SC judgement brings to end corporate battle. Now begins the process of separation

Cyrus Mistry
Mistry (54) and his friend Jahangir Pandole were killed on Sunday (September 4) afternoon when their car hit a road divider in Maharashtra’s Palghar district. A Mercedes-Benz team has collected the car's data to further analyse the car crash | Pic: PTI

The Supreme Court on Friday (March 26) set aside the National Company Law Appellate Tribunal (NCLAT) order that had reinstated Cyrus Mistry as the chairman of the over $100 billion Tata Group in 2016.

The judgment brought to an end one of the most high-profile and publicly fought corporate battles in the country.

What the SC Said

Although a detailed copy of the verdict is awaited, a three-judge bench headed by Chief Justice SA Bobde set aside the entire December 2019 order of the NCLAT. “All questions of law are in favour of Tata Group,” the judges said.


Also read: Ratan Tata responds to SC verdict: ‘Validation of Tata Group’s values, ethics’

The bench also held that it would not go into the details of the compensation to be awarded or adjudicate on whether Tata Group could or could not use Article 75 of its Articles of Association.

Article 75 says: “The company may at any time by Special Resolution resolve that any holder of ordinary shares do transfer his ordinary shares. Such member would thereupon be deemed to have served the company with a sale notice in respect of his ordinary shares.”

Also read: Tata Sons not seeking to monetise investments; has enough cash flow

The court left the issue of resolving the value of the 18.37 per cent stake that the Mistry family holds in Tata Sons to the parties. It also held that there was no oppression of minority shareholders of Tata Group or any mismanagement at Tata Sons – as alleged by Mistry.

What Next?

The Mistry family-owned Shapoorji Pallonji (SP) Group is the biggest minority shareholder in Tata Group. Following the judgment the two families are expected to part ways — provided they can come to a quick resolution over valuation. The SP Group has told the SC it is ready to exit from Tata Sons, provided it gets a “fair, equitable solution”. The Tata Group has valued the Mistry family stake at 70,000-80,000 crore; the Mistry family’s valuation is close to Rs 1.75 lakh crore.

Timeline of the Dispute

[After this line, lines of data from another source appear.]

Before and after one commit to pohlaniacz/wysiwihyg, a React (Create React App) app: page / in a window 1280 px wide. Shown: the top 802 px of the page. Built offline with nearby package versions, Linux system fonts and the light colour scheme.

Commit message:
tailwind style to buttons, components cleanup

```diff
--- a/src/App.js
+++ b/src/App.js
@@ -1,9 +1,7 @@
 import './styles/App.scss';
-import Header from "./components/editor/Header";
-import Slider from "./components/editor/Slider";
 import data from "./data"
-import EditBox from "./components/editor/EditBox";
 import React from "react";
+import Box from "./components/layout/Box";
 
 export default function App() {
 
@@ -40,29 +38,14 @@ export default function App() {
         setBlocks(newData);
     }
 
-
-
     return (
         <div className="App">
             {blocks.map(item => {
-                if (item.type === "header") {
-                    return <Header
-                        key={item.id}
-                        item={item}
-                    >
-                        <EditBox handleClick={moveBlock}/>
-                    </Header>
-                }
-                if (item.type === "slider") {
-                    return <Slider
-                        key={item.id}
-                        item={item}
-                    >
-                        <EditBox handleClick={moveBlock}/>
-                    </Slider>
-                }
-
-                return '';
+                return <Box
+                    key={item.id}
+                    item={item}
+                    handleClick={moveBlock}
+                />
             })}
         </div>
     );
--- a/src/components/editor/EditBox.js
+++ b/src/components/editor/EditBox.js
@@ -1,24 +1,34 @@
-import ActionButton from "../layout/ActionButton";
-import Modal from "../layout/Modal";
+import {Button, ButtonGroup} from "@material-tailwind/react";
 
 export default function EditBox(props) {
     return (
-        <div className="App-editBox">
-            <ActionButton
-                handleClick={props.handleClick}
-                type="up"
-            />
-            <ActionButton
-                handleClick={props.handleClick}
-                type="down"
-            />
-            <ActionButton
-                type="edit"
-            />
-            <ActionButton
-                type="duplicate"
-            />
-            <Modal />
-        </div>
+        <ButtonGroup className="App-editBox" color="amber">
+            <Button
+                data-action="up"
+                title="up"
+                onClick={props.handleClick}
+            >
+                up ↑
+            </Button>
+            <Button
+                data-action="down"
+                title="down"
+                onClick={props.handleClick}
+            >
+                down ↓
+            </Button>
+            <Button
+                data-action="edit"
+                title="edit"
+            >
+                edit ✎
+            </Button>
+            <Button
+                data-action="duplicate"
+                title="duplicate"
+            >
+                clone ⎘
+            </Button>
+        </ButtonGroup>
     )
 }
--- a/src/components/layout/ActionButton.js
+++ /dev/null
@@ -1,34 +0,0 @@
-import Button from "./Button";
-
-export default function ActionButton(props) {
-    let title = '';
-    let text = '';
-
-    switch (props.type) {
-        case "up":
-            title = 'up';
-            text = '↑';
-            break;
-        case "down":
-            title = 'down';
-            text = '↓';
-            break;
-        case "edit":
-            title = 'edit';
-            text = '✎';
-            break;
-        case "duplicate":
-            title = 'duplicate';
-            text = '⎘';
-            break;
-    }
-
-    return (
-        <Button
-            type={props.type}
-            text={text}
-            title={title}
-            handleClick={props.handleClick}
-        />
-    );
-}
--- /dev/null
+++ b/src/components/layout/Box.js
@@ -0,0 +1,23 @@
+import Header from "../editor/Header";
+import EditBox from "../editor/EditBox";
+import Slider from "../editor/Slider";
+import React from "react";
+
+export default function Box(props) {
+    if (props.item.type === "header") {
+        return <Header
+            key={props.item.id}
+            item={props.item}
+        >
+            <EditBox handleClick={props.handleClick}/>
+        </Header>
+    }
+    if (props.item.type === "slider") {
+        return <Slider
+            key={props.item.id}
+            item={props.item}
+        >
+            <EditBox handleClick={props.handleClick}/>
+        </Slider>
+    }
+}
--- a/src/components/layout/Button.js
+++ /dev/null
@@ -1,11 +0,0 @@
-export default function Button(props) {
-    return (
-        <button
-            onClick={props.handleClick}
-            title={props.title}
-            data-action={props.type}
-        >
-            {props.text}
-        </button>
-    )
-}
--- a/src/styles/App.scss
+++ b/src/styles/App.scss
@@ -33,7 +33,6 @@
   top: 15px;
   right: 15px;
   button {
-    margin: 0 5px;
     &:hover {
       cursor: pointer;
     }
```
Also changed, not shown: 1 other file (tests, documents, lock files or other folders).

Cyrus Pallonji Mistry takes charge of Tata Group in 2012 – the sixth chairman of the group, and only the second, after Nowroji Saklatwala, to not bear the surname ‘Tata’.


Board removes Mistry from his post on October 24, 2016. A one-time protege of Tata Sons Chairman Emeritus Ratan Tata, Mistry is sacked both as executive chairman and director. Mistry moves the Mumbai bench of the National Company Law Tribunal (NCLT) challenging his removal, claims Tata Group is indulged in oppression of minority shareholders.

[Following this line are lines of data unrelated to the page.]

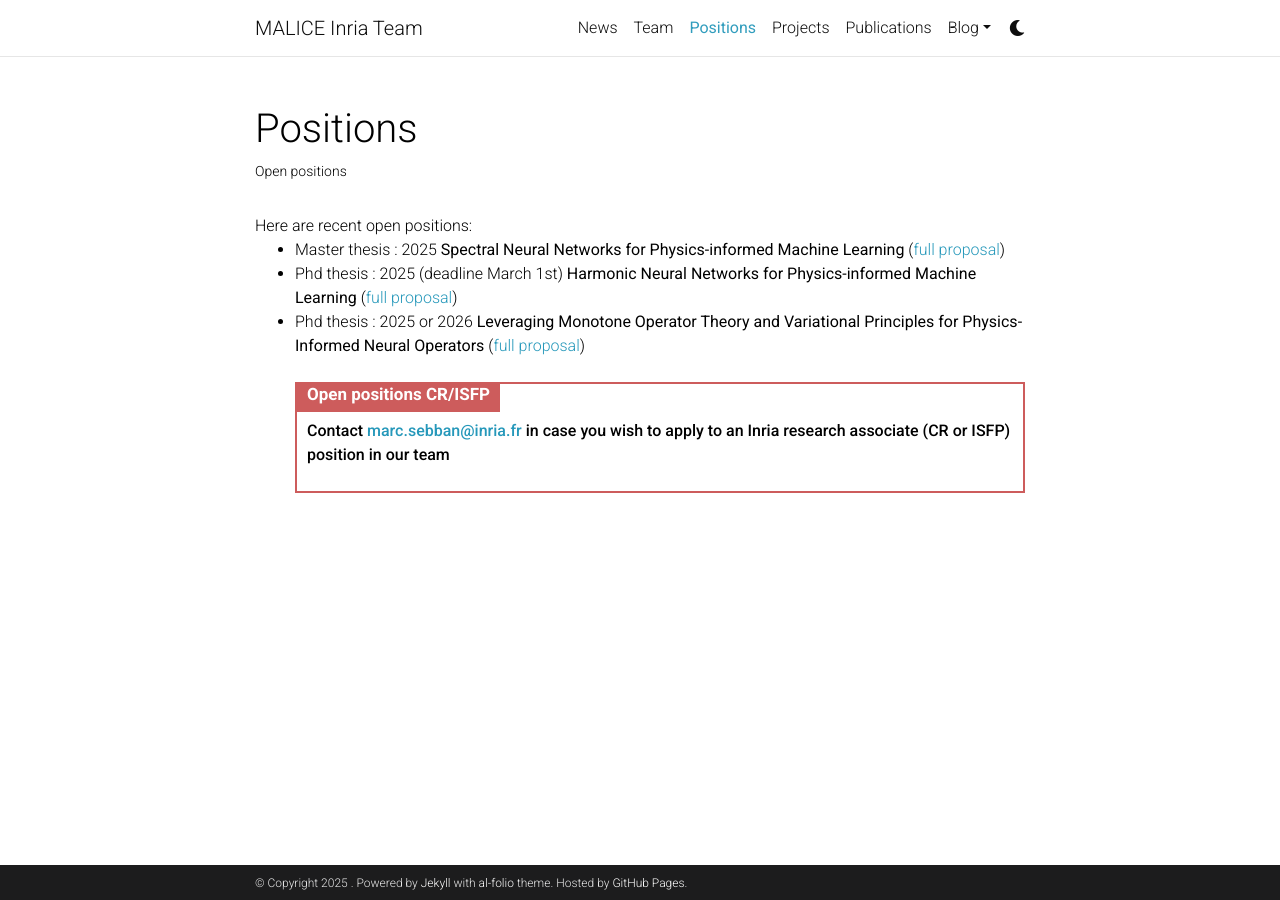
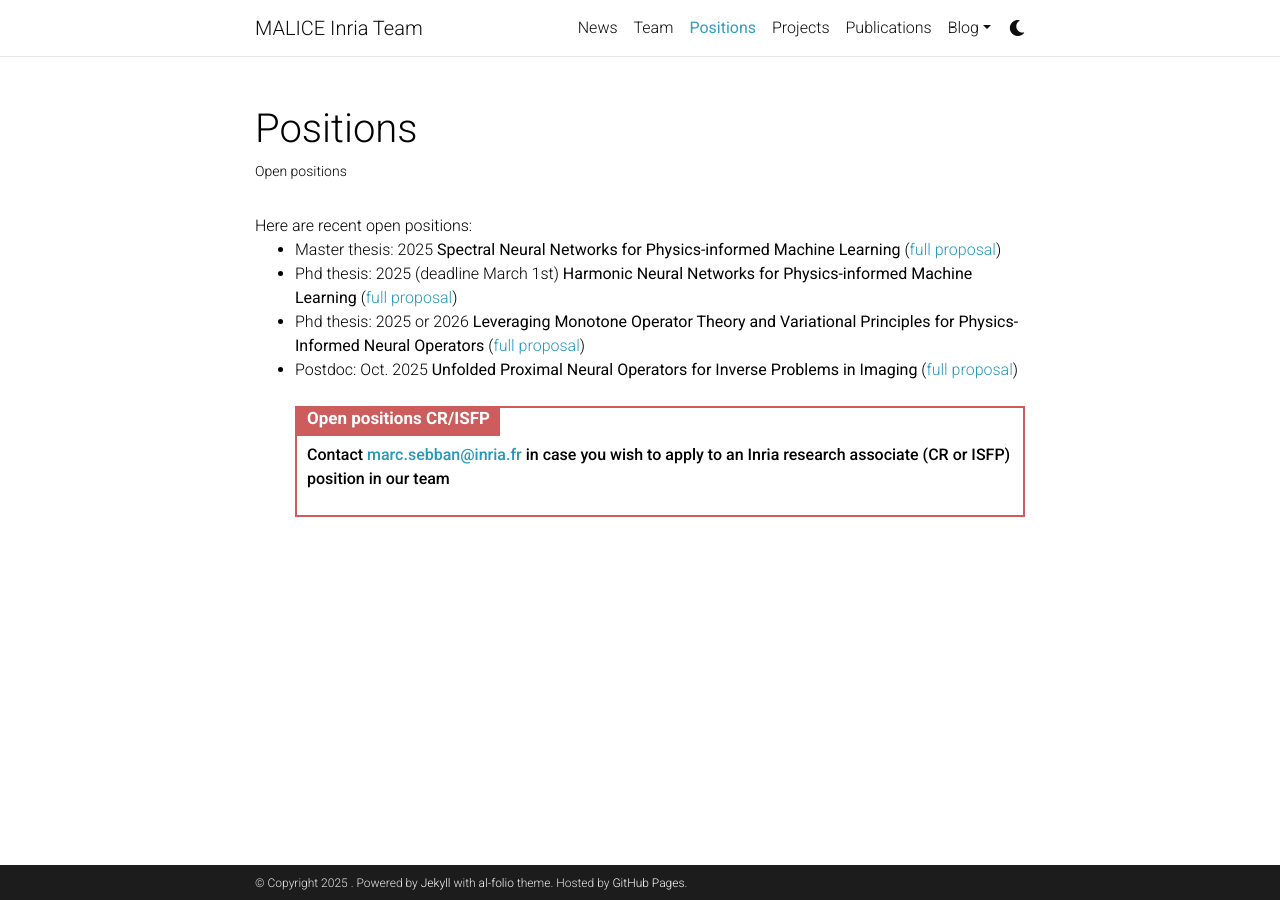
Before and after one commit to labhc-malice/labhc-malice.github.io, a Jekyll site: the page built from _pages/positions.md, in a window 1280 px wide. Built offline with Jekyll 4.4.1, drawn with Linux system fonts in a browser that asks for light colours; comment, search, counter and statistics services are not loaded; a style sheet for code colours, icons or effects is not loaded.

Commit message:
Update positions.md

```diff
--- a/_pages/positions.md
+++ b/_pages/positions.md
@@ -13,10 +13,12 @@ horizontal: false
 <div class="positions">
 Here are recent open positions:
 <ul>
-  <li>Master thesis : 2025 <b>Spectral Neural Networks for Physics-informed Machine Learning</b> (<a href="https://www.benjamin-girault.com/pdfs/internship-offer-fourier-nn-2025.pdf">full proposal</a>)</li>
-  <li>Phd thesis : 2025 (deadline March 1st) <b>Harmonic Neural Networks for Physics-informed Machine Learning</b> (<a href="https://www.benjamin-girault.com/pdfs/offre-these-2025-harmonic-nn.pdf">full proposal</a>)</li>
-  <li>Phd thesis : 2025 or 2026 <b>Leveraging Monotone Operator Theory and Variational
+  <li>Master thesis: 2025 <b>Spectral Neural Networks for Physics-informed Machine Learning</b> (<a href="https://www.benjamin-girault.com/pdfs/internship-offer-fourier-nn-2025.pdf">full proposal</a>)</li>
+  <li>Phd thesis: 2025 (deadline March 1st) <b>Harmonic Neural Networks for Physics-informed Machine Learning</b> (<a href="https://www.benjamin-girault.com/pdfs/offre-these-2025-harmonic-nn.pdf">full proposal</a>)</li>
+  <li>Phd thesis: 2025 or 2026 <b>Leveraging Monotone Operator Theory and Variational
 Principles for Physics-Informed Neural Operators</b> (<a href="https://jordan-frecon.com/download/thesis/2025-Thesis-LabHC-Physics_informed_Neural_Architecture_Design.pdf">full proposal</a>)</li>
+  <li>Postdoc: Oct. 2025 <b>Unfolded Proximal Neural Operators
+for Inverse Problems in Imaging</b> (<a href="https://jordan-frecon.com/download/postdoc/2025-Postdoc-LabHC-proxima.pdf">full proposal</a>)</li>
 
 
 <div class="danger-box-titled">
```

The NCLT upholds Mistry’s removal and observes that just because the board held a meeting at a short notice or included the item agenda removing Mistry at the last minute, it could not be termed as a fraud. “Of course, removal of Cyrus would have become heart-burn not only to Mr Cyrus but to others holding the shareholding of the petitioners, but it cannot ipso facto become a grievance,” the NCLT says.


In December the NCLAT – the NCLT is a body having original jurisdiction. The NCLAT is a body having appellate jurisdiction – reinstates Mistry for the remainder of his term. It also terms Tata Group’s decision to convert from a public limited company to a private company “prejudicial and oppressive to the minority members and depositors” and, therefore, illegal.


In March the SC allows all appeals by Tata Group and upholds its decision to sack Mistry. “All questions of law are in favour of Tata Group,” the court says.